Armed with all the parts, I went to work, first forking and cloning Martin’s repo and importing the parts into the slicer software to get them ready to print. I had to do a bit of tweaking with the settings for the prints, as I needed the front diffuser and inner reflector to be good quality in the white PLA, but using the same settings for the black PLA case would result in a full 24 hours of printing, which I was not comfortable with at this time. So, I added in a lower quality, therefore faster, print output to get it down to 9 hours. I printed the parts over the course of a few days with no issues printing the white pieces, but a small mistake on my part in the slicing of the case causing a failure at 90 minutes in. Quick adjustment and the retry printed great! As a bonus, my 3 year old daughter has a new outline of a cat for her dressing table mirror, she loves it and no waste!

Progress photo of the black case Progress screenshot of the white front diffuser from Octoprint

While that was happening, I soldered the wires for the RGB LED strip connector to my ESP8266 Mini, plugged it in and flashed it with WLED using their amazingly cool web installer. Hooked it up to Wi-Fi and the light strip to test and it came out great! So many cool configuration options to make it do all sorts of things! Once the front diffuser was printed, I installed the lights in it, needing a little glue to convince some of the LEDS with strange bends to stay in place, cut to length and configured WLED with the new length and configured the number of LEDS in each of the segments.

The WLED control interface

After the rest was printed and I was confident in the electronics being in place, I finally snapped it all together and turned it on for the first time, it looked MAGICAL. I had set the default light scheme to be a cyan/magenta synth-wave style pattern, and it looked amazing. I was so happy with how it turned out. Only problem I ended up having was that the Duinotech ESP8266 Mini comes with GPIO headers pre-soldered onto the board, which makes it too big to fit inside the Octolamp. I attempted to de-solder them but had trouble removing them, so I am going to instead design and print a base for the Octolamp to sit on that will house the ESP8266 Mini, and have a hole in the bottom for the USB cable to come out of.

I am extremely happy with how the Octolamp turned out, and I am so thankful to Martin for designing it and sharing it with the world.
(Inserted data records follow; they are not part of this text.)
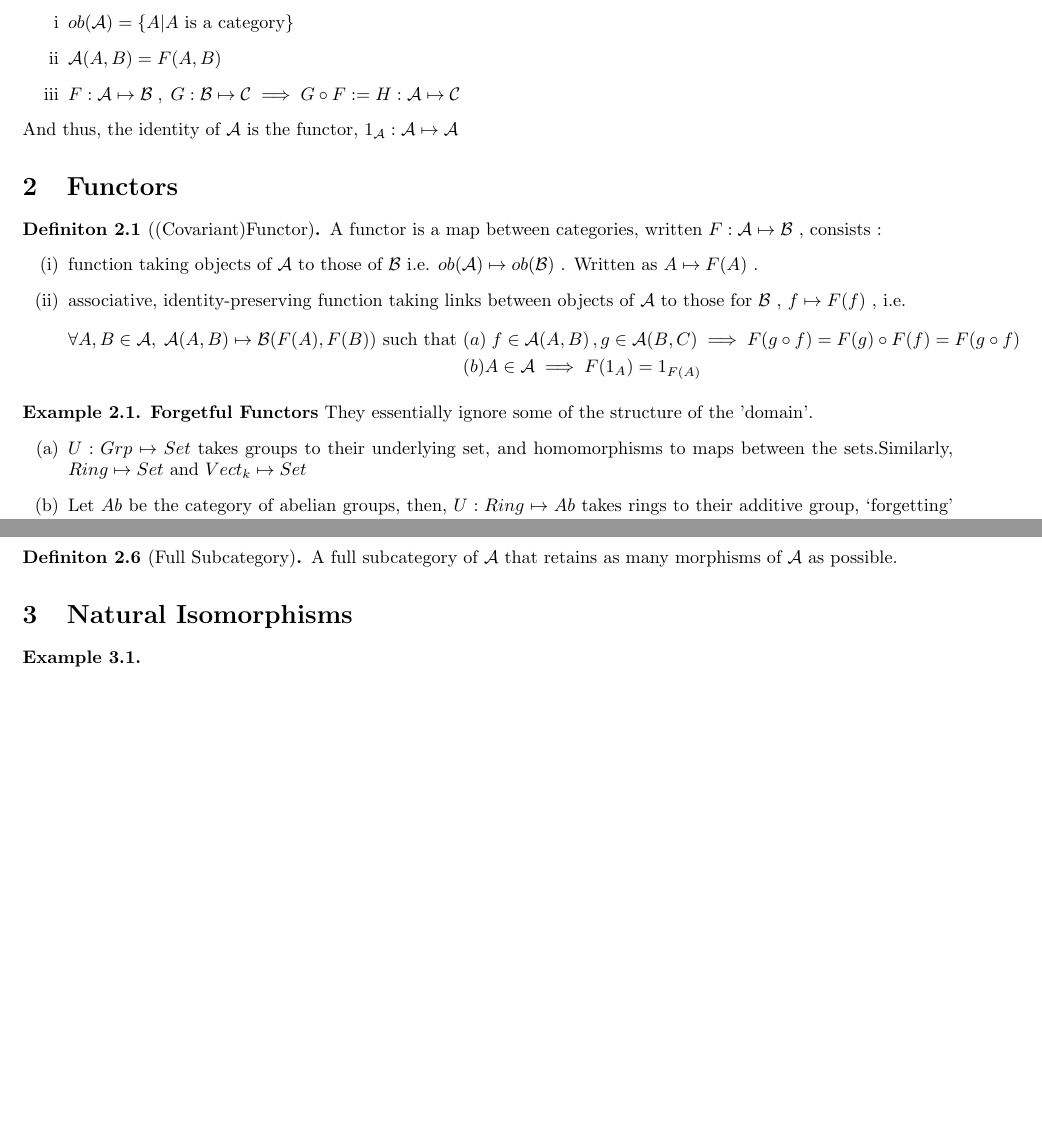
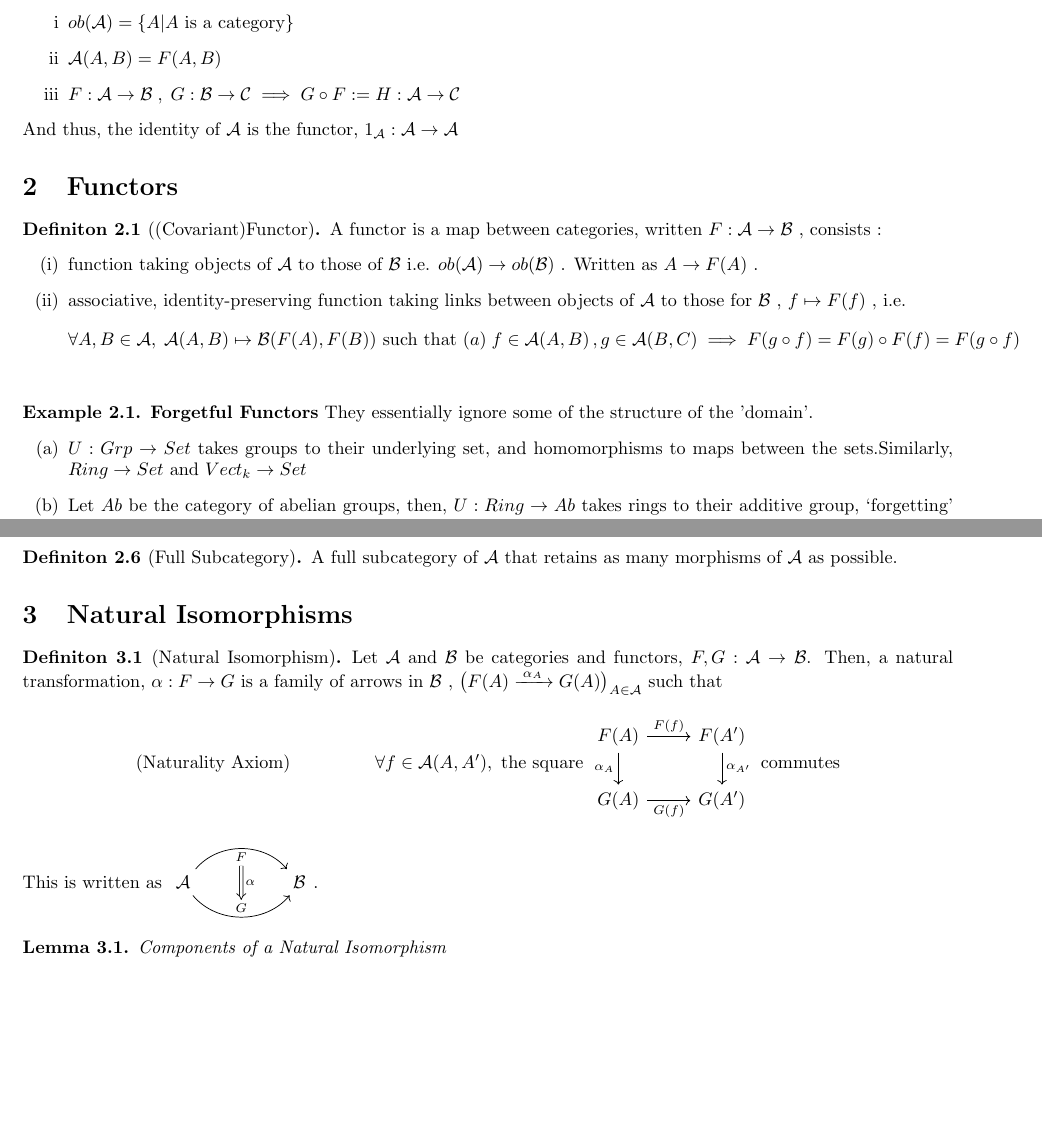
Before and after one commit to 4amVim/Undergrad-Thesis, a LaTeX thesis (Thesis/Examples.tex): two parts of pages 2 and 3 of 4, joined at a grey line, cut so that both start at the same text. Compiled offline with pdfLaTeX.

Commit message:
defined Natural Isomorphism

```diff
--- a/Thesis/Examples.tex
+++ b/Thesis/Examples.tex
@@ -1,13 +1,16 @@
 \documentclass{article}
 \usepackage[margin=0.7in]{geometry}
 \usepackage{amsmath,amsthm,amssymb,xcolor}
-\usepackage{enumitem,mathtools}
+\usepackage{enumitem,mathtools,tikz-cd}
 
 \theoremstyle{definition}
 \newtheorem{example}{Example}[section]
 
 \theoremstyle{definition}
 \newtheorem{definition}{Definiton}[section]
+
+\theoremstyle{lemma}
+\newtheorem{lemma}{Lemma}[section]
 
 \begin{document}
 \section{Categories} \label{sec:Categories}
@@ -97,21 +100,20 @@ Objects are vector spaces \textit{over field k} , and the morphisms between them
 	\begin{enumerate}[label=\roman*]
 		\item $ ob(\mathcal{A} ) = \{A | A $ is  a category$   \}$
 		\item $ \mathcal{A} (A,B) = F (A,B) $
-	\item $ F: \mathcal{A}  \mapsto \mathcal{B}\;,\; G: \mathcal{B} \mapsto \mathcal{C} \implies G \circ F := H: \mathcal{A} \mapsto \mathcal{C} $
+		\item $ F: \mathcal{A}  \rightarrow \mathcal{B}\;,\; G: \mathcal{B} \rightarrow \mathcal{C} \implies G \circ F := H: \mathcal{A} \rightarrow \mathcal{C} $
 	\end{enumerate}
- And thus, the identity of $ \mathcal{A}  $ is the functor, $ 1_{\mathcal{A}} : \mathcal{A}  \mapsto \mathcal{A}  $
+	And thus, the identity of $ \mathcal{A}  $ is the functor, $ 1_{\mathcal{A}} : \mathcal{A}  \rightarrow \mathcal{A}  $
 \end{example}
 
 \section{Functors}
 \label{sec:Functors}
 \begin{definition}[(Covariant)Functor]%{{{Functor Definition
-	A functor is a map between categories, written $ F:\mathcal{A} \mapsto \mathcal{B}  $ , consists :
+	A functor is a map between categories, written $ F:\mathcal{A} \rightarrow \mathcal{B}  $ , consists :
 	\begin{enumerate}[label=(\roman*)]
-	\item function taking objects of $ \mathcal{A}  $ to those of $ \mathcal{B} $ i.e. $ ob(\mathcal{A} ) \mapsto ob(\mathcal{B} ) $ . Written as $ A \mapsto F(A) $ .
+		\item function taking objects of $ \mathcal{A}  $ to those of $ \mathcal{B} $ i.e. $ ob(\mathcal{A} ) \rightarrow ob(\mathcal{B} ) $ . Written as $ A \rightarrow F(A) $ .
 		\item associative, identity-preserving function taking links between objects of $ \mathcal{A}  $ to those for $ \mathcal{B}  $ , $ f\mapsto F(f) $  , i.e.
 			\begin{align*}
 				\forall A,B \in \mathbb{\mathcal{A} },\; \mathcal{A}(A,B) \mapsto \mathcal{B}(F(A),F(B)) \text{ such that }   &  (a)\; f\in \mathcal{A} (A,B) \,,g \in \mathcal{A}(B,C) \implies     F(g \circ  f) = F(g) \circ  F(f) = F(g \circ f) \\
-			      &  (b) A \in \mathcal{A} \implies F(1_A )=1_{F(A)}
 			\end{align*}
 	\end{enumerate}
 \end{definition}
@@ -119,9 +121,9 @@ Objects are vector spaces \textit{over field k} , and the morphisms between them
 \begin{example}{\textbf{Forgetful Functors}} %{{{ Forgetful Functors		Example
 	They essentially ignore some of the structure of the 'domain'.
 	\begin{enumerate}[label=(\alph*)]
-		\item $ U:Grp\mapsto Set $ takes groups to their underlying set, and homomorphisms to maps between the sets.Similarly, $ Ring \mapsto Set $ and $ Vect_k \mapsto Set $
-		\item Let $ Ab $ be the category of abelian groups, then,   $ U:Ring \mapsto Ab $ takes rings to their additive group, `forgetting' the multiplicative group. And if $ Mon $ is the category of monoids, $ U:Ring \mapsto Mon $ `forgets' the additive group.
-		\item $ U:Ab \mapsto Grp $ just takes each abelian group to itself, and does the same for (homo)morphisms.
+		\item $ U:Grp\rightarrow Set $ takes groups to their underlying set, and homomorphisms to maps between the sets.Similarly, $ Ring \rightarrow Set $ and $ Vect_k \rightarrow Set $
+		\item Let $ Ab $ be the category of abelian groups, then,   $ U:Ring \rightarrow Ab $ takes rings to their additive group, `forgetting' the multiplicative group. And if $ Mon $ is the category of monoids, $ U:Ring \rightarrow Mon $ `forgets' the additive group.
+		\item $ U:Ab \rightarrow Grp $ just takes each abelian group to itself, and does the same for (homo)morphisms.
 	\end{enumerate}
 \end{example}
 \begin{example}{\textbf{Free Functors}} %{{{ Free Functors		Example
@@ -171,8 +173,29 @@ A full subcategory of $ \mathcal{A} $ that retains as many morphisms of $ \mathc
 
 \section{Natural Isomorphisms}
 \label{sec:Natural Isomorphisms}
-\begin{example}
-\end{example}
+\begin{definition}[Natural Isomorphism] %{{{ Natural Isomorphism		Definition
+	Let $\mathcal{A} $ and $\mathcal{B} $ be categories and functors, $F,G: \mathcal{A} \rightarrow \mathcal{B} $. Then, a natural transformation, $\alpha : F\rightarrow G$ is a family of arrows in $\mathcal{B}$ , $\big( F(A) \xrightarrow{ \; \alpha_A \; } G(A) \big)_{A\in \mathcal{A} }$ such that
+	\[
+		\text{ (Naturality Axiom) \hspace{4em} }\forall f \in \mathcal{A}(A,A'), \text{ the square }
+		\begin{tikzcd}
+			F(A) \arrow[swap]{d}{\alpha_A} \arrow{r}{F(f)} & F(A') \arrow{d}{\alpha_{A'}}  \\
+			G(A) \arrow[swap]{r}{G(f)} & G(A')
+		\end{tikzcd}
+	\text{ commutes }\]
+This is written as
+	$\begin{tikzcd}[row sep=large, column sep=huge]
+		\mathcal{A} \arrow[r, bend left=50, "F"{name=U, below}]
+		\arrow[r, bend right = 50, "G"{name=D, above}]
+			& \mathcal{B}
+			\arrow[Rightarrow, from=U , to=D, "\alpha"]
+	\end{tikzcd}.$
+\end{definition}
+
+
+\begin{lemma}{Components of a Natural Isomorphism} %{{{ Components of a Natural Isomorphism		Lemma
+
+\end{lemma}
+
 
 
 \pagebreak
```
Also changed, not shown: Thesis/Examples.pdf, Thesis/Examples.tex (28 more changed lines). Lines whose indentation alone changed are shown as unchanged.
I paid it back, in true GitHub fashion, by contributing to the project with the resources for Australia and some of the extra tips, as well as the base once I have built it as an option for others. I’m not exploring some of the capabilities of WLED and seeing what else I can do with it. I have a few ideas for other projects I want to do with the 3D printer, so stay tuned for more posts about those in the future! I could combine both of these and leverage the OctoPrint API to make the Octolamp light up when a print is in progress, using the ring as a progress meter. So many possibilities!

First working photo of lava mode

UPDATE 4/7/2023: After talking about this project with a colleague, he said “Why desolder the connector? They’re cents to replace, cut them off and desolder the individual pins, much easier!”. So I went and did that and the wires are now directly soldered to the board and inside the case as designed! Much neater and easier to put somewhere!